[Dataset extract — start]
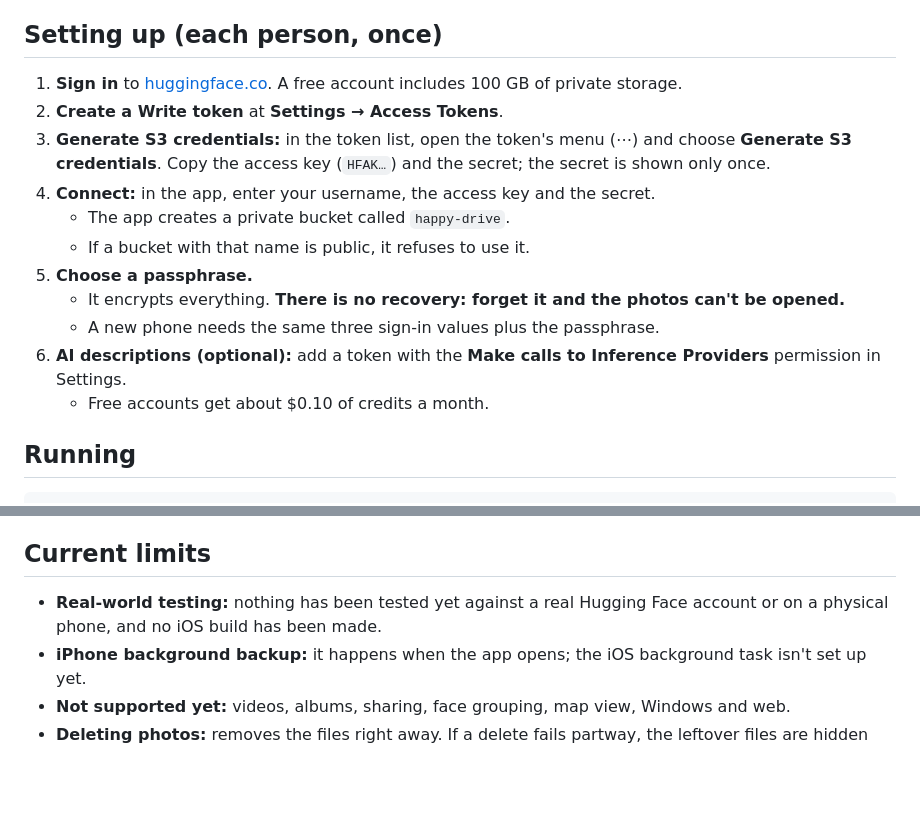
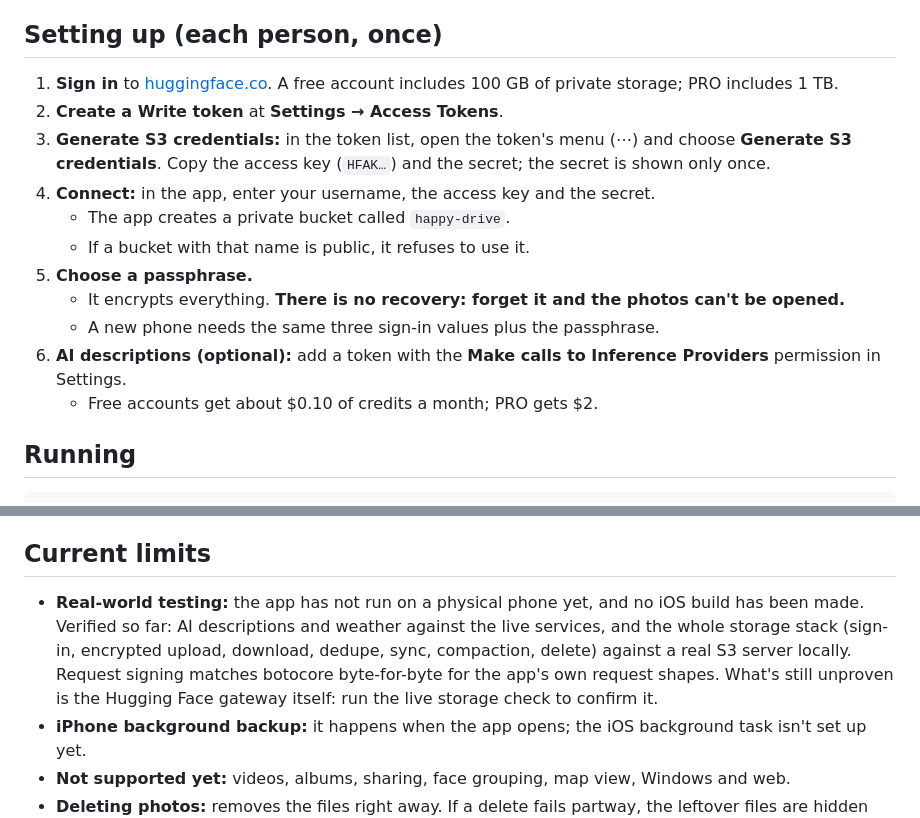
Before and after one commit to Reubencfernandes/happy-face, a Markdown page: README.md, 2 parts joined by grey strips. GitHub-like rendering; blank space fills up the shorter version.

Commit message:
README: record what has been verified against live services

```diff
--- a/README.md
+++ b/README.md
@@ -29,7 +29,7 @@ Flutter app for Android and iOS. There's no server: the app talks straight to yo
 
 ## Setting up (each person, once)
 
-1. **Sign in** to [huggingface.co](https://huggingface.co). A free account includes 100 GB of private storage.
+1. **Sign in** to [huggingface.co](https://huggingface.co). A free account includes 100 GB of private storage; PRO includes 1 TB.
 2. **Create a Write token** at **Settings → Access Tokens**.
 3. **Generate S3 credentials:** in the token list, open the token's menu (⋯) and choose **Generate S3 credentials**. Copy the access key (`HFAK…`) and the secret; the secret is shown only once.
 4. **Connect:** in the app, enter your username, the access key and the secret.
@@ -39,7 +39,7 @@ Flutter app for Android and iOS. There's no server: the app talks straight to yo
    - It encrypts everything. **There is no recovery: forget it and the photos can't be opened.**
    - A new phone needs the same three sign-in values plus the passphrase.
 6. **AI descriptions (optional):** add a token with the **Make calls to Inference Providers** permission in Settings.
-   - Free accounts get about $0.10 of credits a month.
+   - Free accounts get about $0.10 of credits a month; PRO gets $2.
 
 ## Running
 
@@ -139,7 +139,7 @@ The storage check creates the bucket, stores the library key, backs up photos (i
 
 ## Current limits
 
-- **Real-world testing:** nothing has been tested yet against a real Hugging Face account or on a physical phone, and no iOS build has been made.
+- **Real-world testing:** the app has not run on a physical phone yet, and no iOS build has been made. Verified so far: AI descriptions and weather against the live services, and the whole storage stack (sign-in, encrypted upload, download, dedupe, sync, compaction, delete) against a real S3 server locally. Request signing matches botocore byte-for-byte for the app's own request shapes. What's still unproven is the Hugging Face gateway itself: run the live storage check to confirm it.
 - **iPhone background backup:** it happens when the app opens; the iOS background task isn't set up yet.
 - **Not supported yet:** videos, albums, sharing, face grouping, map view, Windows and web.
 - **Deleting photos:** removes the files right away. If a delete fails partway, the leftover files are hidden from the library but still use storage until cleaned up.
```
[Dataset extract — finish]
The answer must be the full listing, restated word for word, with no pictures in it.

Before and after one commit to Reubencfernandes/happy-face, a Markdown page: README.md, 2 parts joined by grey strips. GitHub-like rendering; blank space fills up the shorter version.

Commit message:
README: record what has been verified against live services

```diff
--- a/README.md
+++ b/README.md
@@ -29,7 +29,7 @@ Flutter app for Android and iOS. There's no server: the app talks straight to yo
 
 ## Setting up (each person, once)
 
-1. **Sign in** to [huggingface.co](https://huggingface.co). A free account includes 100 GB of private storage.
+1. **Sign in** to [huggingface.co](https://huggingface.co). A free account includes 100 GB of private storage; PRO includes 1 TB.
 2. **Create a Write token** at **Settings → Access Tokens**.
 3. **Generate S3 credentials:** in the token list, open the token's menu (⋯) and choose **Generate S3 credentials**. Copy the access key (`HFAK…`) and the secret; the secret is shown only once.
 4. **Connect:** in the app, enter your username, the access key and the secret.
@@ -39,7 +39,7 @@ Flutter app for Android and iOS. There's no server: the app talks straight to yo
    - It encrypts everything. **There is no recovery: forget it and the photos can't be opened.**
    - A new phone needs the same three sign-in values plus the passphrase.
 6. **AI descriptions (optional):** add a token with the **Make calls to Inference Providers** permission in Settings.
-   - Free accounts get about $0.10 of credits a month.
+   - Free accounts get about $0.10 of credits a month; PRO gets $2.
 
 ## Running
 
@@ -139,7 +139,7 @@ The storage check creates the bucket, stores the library key, backs up photos (i
 
 ## Current limits
 
-- **Real-world testing:** nothing has been tested yet against a real Hugging Face account or on a physical phone, and no iOS build has been made.
+- **Real-world testing:** the app has not run on a physical phone yet, and no iOS build has been made. Verified so far: AI descriptions and weather against the live services, and the whole storage stack (sign-in, encrypted upload, download, dedupe, sync, compaction, delete) against a real S3 server locally. Request signing matches botocore byte-for-byte for the app's own request shapes. What's still unproven is the Hugging Face gateway itself: run the live storage check to confirm it.
 - **iPhone background backup:** it happens when the app opens; the iOS background task isn't set up yet.
 - **Not supported yet:** videos, albums, sharing, face grouping, map view, Windows and web.
 - **Deleting photos:** removes the files right away. If a delete fails partway, the leftover files are hidden from the library but still use storage until cleaned up.
```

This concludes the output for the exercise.